Ind-Aus 4th Test: India beat Australia by 3 wicketsIndia clinch series 2-1; retain Border-Gavaskar Trophy
Brisbane, Jan 19 (FN Agency) India beat Australia by three wickets in fourth and final Test to claim the series 2-1 and retain the Border-Gavaskar Trophy, here on Tuesday. Resuming at four for none on the final day, India overhauled the target of 328 in the fourth innings to with 18 balls to spare in a thrilling encounter which went down to the wire. Just when sieges continue to make headlines world over, India have one of their own at the Gabba, Australia’s strongest home venue where they hadn’t lost a Test match in 32 years. All that changed today.
India had 145 runs to get in the final session, Australia needed seven wickets.
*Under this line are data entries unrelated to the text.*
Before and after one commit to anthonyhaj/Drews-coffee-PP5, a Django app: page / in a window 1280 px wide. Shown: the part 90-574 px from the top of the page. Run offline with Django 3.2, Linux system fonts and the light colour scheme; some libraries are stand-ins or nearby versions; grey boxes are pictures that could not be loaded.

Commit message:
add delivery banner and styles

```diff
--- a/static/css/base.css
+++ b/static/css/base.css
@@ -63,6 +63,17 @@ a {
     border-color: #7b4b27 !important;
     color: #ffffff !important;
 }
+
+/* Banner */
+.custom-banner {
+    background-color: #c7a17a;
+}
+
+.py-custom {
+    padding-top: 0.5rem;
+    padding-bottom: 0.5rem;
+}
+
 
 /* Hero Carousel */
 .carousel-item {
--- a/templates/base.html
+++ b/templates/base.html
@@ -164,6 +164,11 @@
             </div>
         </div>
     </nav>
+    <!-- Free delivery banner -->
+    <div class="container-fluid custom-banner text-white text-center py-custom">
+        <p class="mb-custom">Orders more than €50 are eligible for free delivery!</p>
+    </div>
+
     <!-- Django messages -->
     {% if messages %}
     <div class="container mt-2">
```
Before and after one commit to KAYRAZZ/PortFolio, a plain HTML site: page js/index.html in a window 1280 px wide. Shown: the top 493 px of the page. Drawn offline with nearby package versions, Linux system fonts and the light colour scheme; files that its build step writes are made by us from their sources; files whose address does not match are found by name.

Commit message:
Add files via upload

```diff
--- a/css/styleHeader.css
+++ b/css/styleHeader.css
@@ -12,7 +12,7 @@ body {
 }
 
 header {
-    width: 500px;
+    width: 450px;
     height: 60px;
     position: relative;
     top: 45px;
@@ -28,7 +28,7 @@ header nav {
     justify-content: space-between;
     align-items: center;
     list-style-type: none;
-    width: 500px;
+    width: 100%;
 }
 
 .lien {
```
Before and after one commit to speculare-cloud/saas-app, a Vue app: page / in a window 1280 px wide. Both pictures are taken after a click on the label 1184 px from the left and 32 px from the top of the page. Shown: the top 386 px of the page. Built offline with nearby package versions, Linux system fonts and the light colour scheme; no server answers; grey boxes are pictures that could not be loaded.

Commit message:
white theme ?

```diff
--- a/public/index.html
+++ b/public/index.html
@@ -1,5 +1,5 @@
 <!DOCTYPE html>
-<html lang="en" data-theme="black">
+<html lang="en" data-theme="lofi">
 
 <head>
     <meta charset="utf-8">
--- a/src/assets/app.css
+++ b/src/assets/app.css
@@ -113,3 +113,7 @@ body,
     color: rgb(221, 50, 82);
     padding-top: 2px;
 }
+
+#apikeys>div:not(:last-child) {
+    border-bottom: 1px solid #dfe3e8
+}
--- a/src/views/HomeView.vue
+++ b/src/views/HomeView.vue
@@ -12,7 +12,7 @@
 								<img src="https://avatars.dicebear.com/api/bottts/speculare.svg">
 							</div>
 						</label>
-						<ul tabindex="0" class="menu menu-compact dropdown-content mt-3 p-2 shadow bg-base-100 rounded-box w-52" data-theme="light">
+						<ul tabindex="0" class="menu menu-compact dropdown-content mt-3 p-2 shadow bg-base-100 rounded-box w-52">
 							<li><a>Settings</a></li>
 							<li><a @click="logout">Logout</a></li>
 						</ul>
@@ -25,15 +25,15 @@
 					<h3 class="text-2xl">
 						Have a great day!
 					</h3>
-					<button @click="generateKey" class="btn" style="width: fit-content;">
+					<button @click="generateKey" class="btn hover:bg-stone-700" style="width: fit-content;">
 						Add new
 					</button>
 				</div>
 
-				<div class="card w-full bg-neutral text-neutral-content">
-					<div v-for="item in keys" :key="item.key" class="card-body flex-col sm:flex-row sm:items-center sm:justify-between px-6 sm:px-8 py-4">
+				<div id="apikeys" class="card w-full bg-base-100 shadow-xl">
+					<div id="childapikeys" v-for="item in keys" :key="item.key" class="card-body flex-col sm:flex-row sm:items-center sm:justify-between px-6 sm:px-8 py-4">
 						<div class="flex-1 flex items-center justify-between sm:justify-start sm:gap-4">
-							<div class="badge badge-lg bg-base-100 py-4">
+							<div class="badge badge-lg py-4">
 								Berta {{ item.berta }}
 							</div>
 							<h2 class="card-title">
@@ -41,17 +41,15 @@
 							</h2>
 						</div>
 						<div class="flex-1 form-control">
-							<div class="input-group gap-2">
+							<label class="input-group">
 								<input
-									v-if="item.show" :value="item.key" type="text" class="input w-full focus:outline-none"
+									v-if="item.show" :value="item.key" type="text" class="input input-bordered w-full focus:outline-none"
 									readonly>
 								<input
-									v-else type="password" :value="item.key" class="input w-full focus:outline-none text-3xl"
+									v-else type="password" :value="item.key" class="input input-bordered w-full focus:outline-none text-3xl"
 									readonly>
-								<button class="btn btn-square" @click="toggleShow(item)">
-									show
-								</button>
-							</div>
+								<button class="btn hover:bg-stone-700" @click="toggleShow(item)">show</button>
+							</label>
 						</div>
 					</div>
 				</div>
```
Pant was on 10 then, having come to the crease on the back of a ramp shot gone wrong from India captain Ajinkya Rahane. He took his time, much like he did during his 97 in Sydney, and delivered India safely to Tea. Waiting on the other side was Tim Paine, playing with the fields, bringing in the long-on for every last ball of the over from Nathan Lyon and asking him to go over the top. And so he did, hitting a six after the previous delivery had burst off one of the cracks.
Pant was on 16 when a delivery did exactly that once again, but Paine missed a tough stumping chance, Steve Smith couldn’t collect the ball at slip and off it went to the boundary. India looked unstoppable after that, even as they lost their unflappable anchorman in Cheteshwar Pujara to the second new ball, to an equally unflappable Pat Cummins, after what was his slowest half century. Going into the last hour, India lost Mayank Agarwal caught in covers and had Washington Sundar join Pant, the allrounder playing only his first Test match. But he started from where he left off in the first innings, the only change being that this time he took the short ball on from Cummins and hoicked him for a six over deep square leg. He was out reverse-sweeping Lyon but his 29-ball 22 had done enough. India only needed 10 more runs off 25 balls.
Pujara’s day-long vigil allowed batsmen at the other end to take risks, starting with Gill in the morning session and Rahane later in the afternoon. Gill took only 146 balls for his 91 whereas Rahane raced to 24 off 22 before falling to Cummins, Australia’s fuel tank on this ragged final day. Cummins bowled 24 overs in total for a haul of 4-55. Gill fell to a loose drive off Lyon outside off, Rahane then chimed in with boundaries and then Pant did whatever he’s always promised to do to opposition teams as India’s wicketkeeper-batsman. And they were home. Earlier, Cummins had Pujara in trouble with his short balls right through the day, banging the pitch halfway and hitting the cracks spell after spell. Pujara copped blows on his helmet, his forearm and his face but didn’t lose ground. India needed that stability after losing Rohit Sharma very early in the day to another Cummins special: angling in, straightening and taking the outside edge.
That’s when Pujata and Gill put on 114 for the second wicket; Pujara only scored 26. Gill looked at home against Australia’s short ball ploy, hooking and pulling Mitchell Starc for consecutive boundaries at one point time. Australia will feel they stuck to that plan for a bit longer than they should have, but that wasn’t the only questionable tactic from Paine. Pujara didn’t have to deal with a silly point when Lyon was bowling, a tactic Shane Warne called “negative” on air. India’s three sessions panned out as 79/1, 100/2 and 145/4, showing their expert approach to this run chase. They needed to only draw to hold onto the Border-Gavaskar trophy but the “new India” which Virat Kohli spoke about at the start of this tour wanted more, and tellingly were able to be that even without him.
Brief Scores: Australia 369 & 294 beat India 336 & 329/7 (Gill 91, Pant 89*; Cummins 4-55) by 3 wickets.